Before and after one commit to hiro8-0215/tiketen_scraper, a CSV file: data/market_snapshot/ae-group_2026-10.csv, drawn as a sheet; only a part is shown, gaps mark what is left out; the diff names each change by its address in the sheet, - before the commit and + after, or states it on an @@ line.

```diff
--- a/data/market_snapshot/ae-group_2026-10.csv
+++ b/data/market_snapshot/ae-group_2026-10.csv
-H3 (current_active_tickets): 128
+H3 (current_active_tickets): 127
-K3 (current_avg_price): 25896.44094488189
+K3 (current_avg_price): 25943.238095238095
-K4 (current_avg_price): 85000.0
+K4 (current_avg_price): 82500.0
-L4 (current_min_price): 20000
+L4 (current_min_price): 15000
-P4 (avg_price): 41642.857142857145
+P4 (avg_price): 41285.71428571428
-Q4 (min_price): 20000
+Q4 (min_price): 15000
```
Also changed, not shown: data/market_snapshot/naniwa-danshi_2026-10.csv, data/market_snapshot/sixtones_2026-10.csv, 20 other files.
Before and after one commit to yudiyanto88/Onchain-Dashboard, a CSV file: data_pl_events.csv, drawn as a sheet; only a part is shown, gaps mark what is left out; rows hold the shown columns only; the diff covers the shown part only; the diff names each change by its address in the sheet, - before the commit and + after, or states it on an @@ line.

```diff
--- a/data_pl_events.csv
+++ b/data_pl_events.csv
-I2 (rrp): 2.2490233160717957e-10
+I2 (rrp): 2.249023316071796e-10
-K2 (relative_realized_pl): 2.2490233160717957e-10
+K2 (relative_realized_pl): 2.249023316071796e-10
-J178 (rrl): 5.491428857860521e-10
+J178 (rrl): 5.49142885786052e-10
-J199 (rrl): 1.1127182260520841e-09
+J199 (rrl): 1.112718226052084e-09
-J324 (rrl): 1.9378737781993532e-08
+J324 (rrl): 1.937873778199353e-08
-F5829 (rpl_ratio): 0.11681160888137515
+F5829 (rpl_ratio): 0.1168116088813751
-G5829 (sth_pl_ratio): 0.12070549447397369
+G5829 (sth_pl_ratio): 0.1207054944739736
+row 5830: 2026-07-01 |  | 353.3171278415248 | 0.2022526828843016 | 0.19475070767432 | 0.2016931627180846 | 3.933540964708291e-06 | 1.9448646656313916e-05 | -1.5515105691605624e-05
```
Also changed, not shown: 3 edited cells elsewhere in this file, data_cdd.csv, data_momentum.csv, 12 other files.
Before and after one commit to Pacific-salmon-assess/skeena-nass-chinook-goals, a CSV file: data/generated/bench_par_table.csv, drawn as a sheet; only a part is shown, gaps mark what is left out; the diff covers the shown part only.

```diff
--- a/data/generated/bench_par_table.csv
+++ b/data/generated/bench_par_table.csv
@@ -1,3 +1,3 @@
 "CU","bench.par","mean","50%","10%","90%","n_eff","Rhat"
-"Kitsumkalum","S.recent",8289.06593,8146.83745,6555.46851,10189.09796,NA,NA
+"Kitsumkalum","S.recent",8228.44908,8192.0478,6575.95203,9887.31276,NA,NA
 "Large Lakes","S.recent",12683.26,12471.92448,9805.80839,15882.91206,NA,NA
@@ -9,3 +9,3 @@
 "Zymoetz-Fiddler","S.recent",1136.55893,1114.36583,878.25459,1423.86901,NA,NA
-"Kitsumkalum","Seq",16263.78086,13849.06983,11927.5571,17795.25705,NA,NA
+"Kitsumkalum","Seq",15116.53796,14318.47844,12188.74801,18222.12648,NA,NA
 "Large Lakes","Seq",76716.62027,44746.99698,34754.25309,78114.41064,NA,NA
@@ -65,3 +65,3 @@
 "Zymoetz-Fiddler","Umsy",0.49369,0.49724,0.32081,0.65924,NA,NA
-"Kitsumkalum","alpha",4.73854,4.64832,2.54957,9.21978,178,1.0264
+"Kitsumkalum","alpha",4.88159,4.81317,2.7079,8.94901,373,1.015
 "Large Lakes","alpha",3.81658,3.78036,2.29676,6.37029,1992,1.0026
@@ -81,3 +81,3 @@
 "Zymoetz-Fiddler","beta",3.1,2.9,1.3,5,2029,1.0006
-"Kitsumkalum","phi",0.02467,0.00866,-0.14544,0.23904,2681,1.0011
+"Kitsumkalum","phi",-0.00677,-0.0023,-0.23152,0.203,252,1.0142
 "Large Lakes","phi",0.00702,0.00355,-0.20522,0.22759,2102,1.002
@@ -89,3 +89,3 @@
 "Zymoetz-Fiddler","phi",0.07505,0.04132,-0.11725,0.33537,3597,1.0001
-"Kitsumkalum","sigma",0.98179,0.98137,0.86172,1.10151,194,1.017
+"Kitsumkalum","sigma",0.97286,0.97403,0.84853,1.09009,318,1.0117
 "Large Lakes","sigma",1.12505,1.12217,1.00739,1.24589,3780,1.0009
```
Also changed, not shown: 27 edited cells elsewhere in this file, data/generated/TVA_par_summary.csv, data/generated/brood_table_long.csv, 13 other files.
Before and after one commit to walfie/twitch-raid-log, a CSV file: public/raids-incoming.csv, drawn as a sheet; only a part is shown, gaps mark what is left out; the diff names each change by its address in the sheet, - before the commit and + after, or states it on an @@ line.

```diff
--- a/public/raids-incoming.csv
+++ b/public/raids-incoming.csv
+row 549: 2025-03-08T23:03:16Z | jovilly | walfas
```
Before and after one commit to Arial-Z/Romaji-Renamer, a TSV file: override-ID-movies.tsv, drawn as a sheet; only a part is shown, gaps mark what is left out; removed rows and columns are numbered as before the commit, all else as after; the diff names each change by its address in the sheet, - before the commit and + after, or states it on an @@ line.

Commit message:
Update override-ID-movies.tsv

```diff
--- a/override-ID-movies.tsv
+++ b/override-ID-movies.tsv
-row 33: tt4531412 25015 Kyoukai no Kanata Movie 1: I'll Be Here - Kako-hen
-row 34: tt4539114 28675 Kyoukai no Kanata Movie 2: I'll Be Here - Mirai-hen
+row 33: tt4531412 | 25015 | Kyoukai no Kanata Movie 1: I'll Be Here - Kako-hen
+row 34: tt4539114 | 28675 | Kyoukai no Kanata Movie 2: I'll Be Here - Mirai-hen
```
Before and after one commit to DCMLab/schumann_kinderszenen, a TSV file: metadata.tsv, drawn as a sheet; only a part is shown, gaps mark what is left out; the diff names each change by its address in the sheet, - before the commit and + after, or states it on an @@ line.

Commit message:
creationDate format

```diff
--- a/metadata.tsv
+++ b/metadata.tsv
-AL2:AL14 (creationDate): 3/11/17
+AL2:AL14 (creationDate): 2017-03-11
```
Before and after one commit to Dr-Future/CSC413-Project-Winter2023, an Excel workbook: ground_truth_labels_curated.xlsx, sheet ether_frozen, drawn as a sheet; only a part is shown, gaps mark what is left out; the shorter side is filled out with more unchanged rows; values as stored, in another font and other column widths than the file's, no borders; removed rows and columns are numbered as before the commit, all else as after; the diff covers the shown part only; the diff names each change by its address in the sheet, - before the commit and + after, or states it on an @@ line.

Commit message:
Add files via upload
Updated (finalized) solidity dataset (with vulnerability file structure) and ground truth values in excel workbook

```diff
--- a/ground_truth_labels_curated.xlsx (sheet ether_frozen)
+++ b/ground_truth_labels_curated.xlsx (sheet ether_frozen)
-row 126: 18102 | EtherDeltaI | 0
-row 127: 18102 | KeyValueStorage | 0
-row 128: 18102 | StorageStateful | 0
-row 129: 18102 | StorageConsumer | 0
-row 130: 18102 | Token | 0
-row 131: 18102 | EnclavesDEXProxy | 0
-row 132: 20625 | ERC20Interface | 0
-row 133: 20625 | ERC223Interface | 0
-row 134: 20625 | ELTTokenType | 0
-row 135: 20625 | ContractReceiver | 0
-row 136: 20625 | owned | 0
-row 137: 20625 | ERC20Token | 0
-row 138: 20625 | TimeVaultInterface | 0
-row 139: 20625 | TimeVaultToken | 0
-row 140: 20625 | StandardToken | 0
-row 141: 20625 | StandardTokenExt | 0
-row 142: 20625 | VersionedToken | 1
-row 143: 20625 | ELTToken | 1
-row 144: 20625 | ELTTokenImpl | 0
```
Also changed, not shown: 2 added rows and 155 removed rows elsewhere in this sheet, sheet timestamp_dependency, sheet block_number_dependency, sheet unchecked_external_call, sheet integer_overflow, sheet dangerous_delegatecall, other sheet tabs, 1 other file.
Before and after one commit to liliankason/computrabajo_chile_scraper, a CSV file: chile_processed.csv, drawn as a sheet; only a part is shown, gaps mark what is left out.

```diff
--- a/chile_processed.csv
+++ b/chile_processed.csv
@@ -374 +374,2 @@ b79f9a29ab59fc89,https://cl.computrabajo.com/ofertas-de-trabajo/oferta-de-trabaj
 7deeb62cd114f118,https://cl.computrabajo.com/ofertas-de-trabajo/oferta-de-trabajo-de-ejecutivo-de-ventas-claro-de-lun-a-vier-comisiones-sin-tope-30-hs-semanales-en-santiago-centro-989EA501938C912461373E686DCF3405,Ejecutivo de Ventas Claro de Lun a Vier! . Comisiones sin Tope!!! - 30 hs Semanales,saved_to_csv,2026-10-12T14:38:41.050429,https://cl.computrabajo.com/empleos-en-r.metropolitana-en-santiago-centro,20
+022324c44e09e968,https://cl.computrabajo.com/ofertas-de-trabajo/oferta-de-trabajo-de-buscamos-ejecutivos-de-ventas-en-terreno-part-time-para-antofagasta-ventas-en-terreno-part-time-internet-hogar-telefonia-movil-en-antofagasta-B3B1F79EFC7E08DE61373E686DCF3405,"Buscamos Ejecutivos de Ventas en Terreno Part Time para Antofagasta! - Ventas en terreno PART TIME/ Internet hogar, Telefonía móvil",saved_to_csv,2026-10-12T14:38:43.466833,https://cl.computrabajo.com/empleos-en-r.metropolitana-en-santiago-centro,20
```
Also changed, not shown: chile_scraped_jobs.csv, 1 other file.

______

▶ What the task asks
All lines of the records above that contain the word "empleos" are to be copied out.

▶ Your solution
 7deeb62cd114f118,https://cl.computrabajo.com/ofertas-de-trabajo/oferta-de-trabajo-de-ejecutivo-de-ventas-claro-de-lun-a-vier-comisiones-sin-tope-30-hs-semanales-en-santiago-centro-989EA501938C912461373E686DCF3405,Ejecutivo de Ventas Claro de Lun a Vier! . Comisiones sin Tope!!! - 30 hs Semanales,saved_to_csv,2026-10-12T14:38:41.050429,https://cl.computrabajo.com/empleos-en-r.metropolitana-en-santiago-centro,20
+022324c44e09e968,https://cl.computrabajo.com/ofertas-de-trabajo/oferta-de-trabajo-de-buscamos-ejecutivos-de-ventas-en-terreno-part-time-para-antofagasta-ventas-en-terreno-part-time-internet-hogar-telefonia-movil-en-antofagasta-B3B1F79EFC7E08DE61373E686DCF3405,"Buscamos Ejecutivos de Ventas en Terreno Part Time para Antofagasta! - Ventas en terreno PART TIME/ Internet hogar, Telefonía móvil",saved_to_csv,2026-10-12T14:38:43.466833,https://cl.computrabajo.com/empleos-en-r.metropolitana-en-santiago-centro,20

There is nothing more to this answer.